I came to FRP when I was 10 years old, the Fall of 1990. I saw some friends, who had been taking classes at the Children’s Theatre, performing at Kenmure and loved it. I started taking classes when the next sessions started. I remember the first class was on the Loundes House porch with Wendy Wilkins. I was hooked. Wendy was amazing. I went, knowing it was called the Flat Rock Playhouse, expecting a place like Pee Wee’s Playhouse. I wasn’t disappointed. I felt like I belonged. Wendy had a way of making us feel special and important. I started as a shy only child and through the years grew up and found confidence in myself. Middle School and High School are tough. But I had found a way to express myself. I also remember meeting John Walsh Degance that first day who ended up being, and still is, one of my best friends. I think every kid should have that experience.
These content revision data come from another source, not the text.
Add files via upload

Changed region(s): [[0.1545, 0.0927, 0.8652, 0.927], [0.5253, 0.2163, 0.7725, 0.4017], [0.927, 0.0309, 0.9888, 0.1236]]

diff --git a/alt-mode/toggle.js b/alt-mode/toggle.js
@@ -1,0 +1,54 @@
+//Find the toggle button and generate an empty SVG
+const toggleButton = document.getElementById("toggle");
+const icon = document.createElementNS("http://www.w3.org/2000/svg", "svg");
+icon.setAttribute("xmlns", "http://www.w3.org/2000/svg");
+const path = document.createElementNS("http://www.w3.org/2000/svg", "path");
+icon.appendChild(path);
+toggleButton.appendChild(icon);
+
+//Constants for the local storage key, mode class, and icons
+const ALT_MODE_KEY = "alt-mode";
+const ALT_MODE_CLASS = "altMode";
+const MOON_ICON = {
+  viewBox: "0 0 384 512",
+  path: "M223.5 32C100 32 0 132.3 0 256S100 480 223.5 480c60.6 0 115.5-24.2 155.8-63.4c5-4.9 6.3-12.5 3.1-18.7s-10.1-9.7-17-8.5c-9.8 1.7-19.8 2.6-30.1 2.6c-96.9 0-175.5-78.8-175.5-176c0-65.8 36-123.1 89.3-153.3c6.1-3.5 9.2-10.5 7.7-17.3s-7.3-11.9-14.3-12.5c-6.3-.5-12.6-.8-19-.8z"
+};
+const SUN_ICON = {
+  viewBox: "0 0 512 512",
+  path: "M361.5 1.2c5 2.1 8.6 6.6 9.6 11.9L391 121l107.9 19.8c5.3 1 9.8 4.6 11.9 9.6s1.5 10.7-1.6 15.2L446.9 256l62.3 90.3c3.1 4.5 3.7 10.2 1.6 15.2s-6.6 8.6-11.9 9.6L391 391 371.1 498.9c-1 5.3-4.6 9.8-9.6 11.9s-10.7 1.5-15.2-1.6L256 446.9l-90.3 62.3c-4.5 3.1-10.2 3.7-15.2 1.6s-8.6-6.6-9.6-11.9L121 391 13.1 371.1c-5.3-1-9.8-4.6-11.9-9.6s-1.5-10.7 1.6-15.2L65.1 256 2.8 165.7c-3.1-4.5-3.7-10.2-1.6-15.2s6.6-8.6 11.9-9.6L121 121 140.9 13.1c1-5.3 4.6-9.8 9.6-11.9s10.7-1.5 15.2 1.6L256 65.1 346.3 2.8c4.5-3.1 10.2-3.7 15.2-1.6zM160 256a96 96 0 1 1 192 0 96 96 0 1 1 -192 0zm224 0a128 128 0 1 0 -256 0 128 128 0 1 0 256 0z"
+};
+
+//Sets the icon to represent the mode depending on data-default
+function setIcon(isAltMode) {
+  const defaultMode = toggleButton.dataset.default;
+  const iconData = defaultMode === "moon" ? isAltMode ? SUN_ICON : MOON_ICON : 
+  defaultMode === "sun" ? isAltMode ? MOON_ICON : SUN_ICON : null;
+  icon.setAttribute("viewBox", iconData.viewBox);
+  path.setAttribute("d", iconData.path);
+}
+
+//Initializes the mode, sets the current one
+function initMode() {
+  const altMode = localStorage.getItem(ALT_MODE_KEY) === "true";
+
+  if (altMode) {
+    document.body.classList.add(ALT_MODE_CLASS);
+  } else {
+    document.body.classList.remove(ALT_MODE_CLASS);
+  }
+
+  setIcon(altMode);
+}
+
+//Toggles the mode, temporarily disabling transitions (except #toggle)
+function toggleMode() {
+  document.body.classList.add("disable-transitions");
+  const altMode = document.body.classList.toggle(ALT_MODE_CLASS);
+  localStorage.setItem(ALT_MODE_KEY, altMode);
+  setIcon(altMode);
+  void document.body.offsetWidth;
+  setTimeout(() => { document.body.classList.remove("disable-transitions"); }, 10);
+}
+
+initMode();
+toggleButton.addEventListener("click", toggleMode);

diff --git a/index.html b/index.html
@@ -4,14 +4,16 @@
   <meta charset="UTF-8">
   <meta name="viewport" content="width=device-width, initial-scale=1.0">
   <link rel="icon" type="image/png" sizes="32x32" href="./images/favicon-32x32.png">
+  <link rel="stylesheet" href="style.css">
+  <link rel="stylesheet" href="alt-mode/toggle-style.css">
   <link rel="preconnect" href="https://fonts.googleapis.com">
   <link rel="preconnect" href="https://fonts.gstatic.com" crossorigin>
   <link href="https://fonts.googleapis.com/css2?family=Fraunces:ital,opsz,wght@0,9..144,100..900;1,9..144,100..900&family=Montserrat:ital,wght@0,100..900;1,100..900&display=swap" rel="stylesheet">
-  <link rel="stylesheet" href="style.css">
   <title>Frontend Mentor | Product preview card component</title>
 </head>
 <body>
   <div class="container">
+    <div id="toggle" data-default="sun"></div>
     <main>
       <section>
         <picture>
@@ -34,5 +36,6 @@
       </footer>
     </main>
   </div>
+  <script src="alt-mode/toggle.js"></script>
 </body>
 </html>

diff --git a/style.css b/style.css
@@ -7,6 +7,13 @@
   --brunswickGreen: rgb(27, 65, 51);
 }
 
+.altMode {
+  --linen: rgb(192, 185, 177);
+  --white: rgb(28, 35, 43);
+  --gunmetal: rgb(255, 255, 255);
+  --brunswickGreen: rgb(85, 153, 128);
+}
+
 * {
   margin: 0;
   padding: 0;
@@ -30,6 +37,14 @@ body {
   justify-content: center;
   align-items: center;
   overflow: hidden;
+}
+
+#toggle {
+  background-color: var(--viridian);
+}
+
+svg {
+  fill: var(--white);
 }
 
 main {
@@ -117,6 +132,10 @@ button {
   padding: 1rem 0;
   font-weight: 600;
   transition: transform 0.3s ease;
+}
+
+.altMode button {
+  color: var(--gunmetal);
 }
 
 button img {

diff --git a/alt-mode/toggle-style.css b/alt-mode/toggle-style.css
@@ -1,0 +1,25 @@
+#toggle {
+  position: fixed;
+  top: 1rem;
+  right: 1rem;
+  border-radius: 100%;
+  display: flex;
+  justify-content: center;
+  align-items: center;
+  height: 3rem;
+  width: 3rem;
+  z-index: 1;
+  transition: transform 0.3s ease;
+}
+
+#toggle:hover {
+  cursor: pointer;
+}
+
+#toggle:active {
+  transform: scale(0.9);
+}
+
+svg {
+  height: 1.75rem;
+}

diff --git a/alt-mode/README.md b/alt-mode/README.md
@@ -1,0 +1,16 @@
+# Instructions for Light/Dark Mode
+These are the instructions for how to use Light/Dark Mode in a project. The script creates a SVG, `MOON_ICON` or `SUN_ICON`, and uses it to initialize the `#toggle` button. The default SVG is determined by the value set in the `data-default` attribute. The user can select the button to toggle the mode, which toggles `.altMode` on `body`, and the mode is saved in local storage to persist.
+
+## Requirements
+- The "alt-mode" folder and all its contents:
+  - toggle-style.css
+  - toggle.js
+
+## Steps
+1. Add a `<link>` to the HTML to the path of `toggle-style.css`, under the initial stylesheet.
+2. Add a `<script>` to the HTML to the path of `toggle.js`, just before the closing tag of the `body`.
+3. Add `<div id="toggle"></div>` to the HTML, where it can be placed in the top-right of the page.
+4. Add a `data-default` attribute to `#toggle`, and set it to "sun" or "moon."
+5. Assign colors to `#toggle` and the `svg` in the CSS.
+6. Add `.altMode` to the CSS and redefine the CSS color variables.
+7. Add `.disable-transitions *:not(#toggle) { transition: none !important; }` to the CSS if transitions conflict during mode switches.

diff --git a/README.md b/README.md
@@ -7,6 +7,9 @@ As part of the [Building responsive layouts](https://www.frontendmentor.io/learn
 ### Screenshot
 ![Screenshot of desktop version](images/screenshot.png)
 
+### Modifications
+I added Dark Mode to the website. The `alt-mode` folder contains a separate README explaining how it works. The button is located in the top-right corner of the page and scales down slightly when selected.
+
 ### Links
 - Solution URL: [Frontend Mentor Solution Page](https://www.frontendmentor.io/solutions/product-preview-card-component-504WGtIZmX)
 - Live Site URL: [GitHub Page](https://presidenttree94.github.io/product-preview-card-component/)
FRP was the place to be as a kid. I wanted to spend all my time in the midst of the professional actors, designers, directors, etc. So, I worked the concession stand, I even washed dishes in the Jim Dan Dee Hall. I watched every show I could. I would study actors, try to imitate what they did on stage. I would help strike the shows. I would work the follow spot. Even be in a show when they let me. I would do anything I could to be on the rock. There was an energy about the place. A loyalty and respect for the work. A loyalty and respect to other artists. Everyone worked together to make something great. It seemed like every show sold out. Sometimes they would sell the bench in the very back of the theatre. Leona Farquar used to tell us the story of FRP when it was a tent and how everyone would work together to put it up and take it down. It wasn’t just about money. It was a community, a family, not only for the artists, but also the patrons.
An early memory:
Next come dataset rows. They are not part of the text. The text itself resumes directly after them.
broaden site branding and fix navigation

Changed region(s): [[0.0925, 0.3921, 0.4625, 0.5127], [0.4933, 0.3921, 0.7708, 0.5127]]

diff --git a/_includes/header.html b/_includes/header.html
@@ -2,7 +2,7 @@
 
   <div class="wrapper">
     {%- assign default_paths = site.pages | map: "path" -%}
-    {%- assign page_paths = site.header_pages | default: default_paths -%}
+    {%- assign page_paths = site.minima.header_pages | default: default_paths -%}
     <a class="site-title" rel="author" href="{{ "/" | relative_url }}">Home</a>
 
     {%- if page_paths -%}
Wendy Wilkins used to point at me and I would immediately begin laughing. I had a pretty noticeable laugh at the time. It became a ‘bit’ at performances. In between skits or songs she would point, I would laugh, making the audience crack up.
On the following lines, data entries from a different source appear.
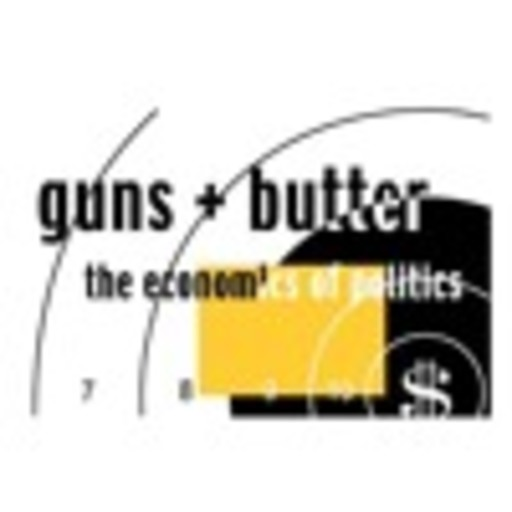
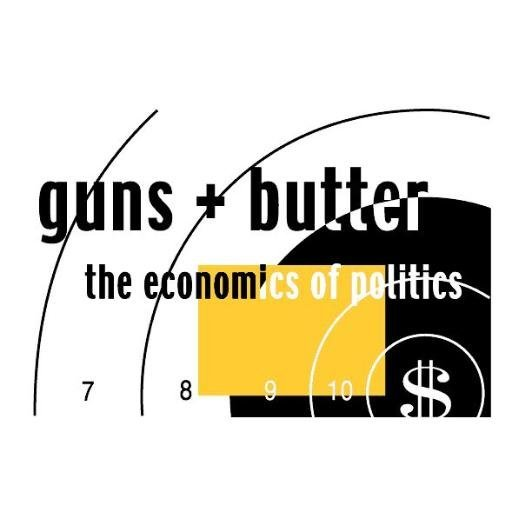
upload

Changed region(s): [[0.0312, 0.1875, 0.9688, 0.8438], [0.625, 0.625, 0.6562, 0.6875], [0.1562, 0.7188, 0.1875, 0.7812]]

diff --git a/addon.py b/addon.py
@@ -13,7 +13,7 @@ def main_menu():
         {
             'label': plugin.get_string(30000),
             'path': plugin.url_for('episodes'),
-            'thumbnail': "https://i1.sndcdn.com/avatars-000132567928-4i1ipn-large.jpg"},
+            'thumbnail': "https://i1.sndcdn.com/avatars-000132567928-4i1ipn-original.jpg"},
     ]
     return items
I was a part of the first Conservatory class. It is a college level training class that Betsy Bisson started. I was in the class with my best friends and also some of the most talented people I’ve ever met. We worked hard and held ourselves to high standards. Because of Betsy, the Conservatory class, and my friends, I was able to go to college and grad school completely prepared for every challenge I might face.
Betsy Bisson has influenced me the most at FRP. She is the reason why the YouTheatre exists. She is the reason why the YouTheatre has a new building. Why children were in Mainstage shows in the Summer. Why thousands of kids have had their lives changed by the experiences they got taking classes at the YouTheatre. She is why I’m a working professional actor. Thank you Betsy!
It has been a pleasure to work at FRP over the years. On Sunday I closed RED by John Logan. It was such an honor to be a part of. To act with Duke, who was also a teacher of mine at the YouTheatre. And with Angie Flynn-McIver, the director, who I’ve had the great pleasure of working with before at North Carolina Stage Company in Asheville. I would consider RED to be the most astounding moment of my career at FRP. Next up is Proof, directed by Neela Munoz.
I would also like to take this time to thank Robin, Scott, Paige, Mark, Dale, Duke, Vincent, Billy, Neela, Dennis, Wayne, Peter, Michael, Janie, Barbara, Linda, Chris Ort, Bridget, Bruce, Todd, Bob Cooke, Ben, Ashley, Cara, Emily, John-Walsh, Edie, Jared, Chase, Brooks, and so many more for being great examples and teaching me how to be a professional theatre artist.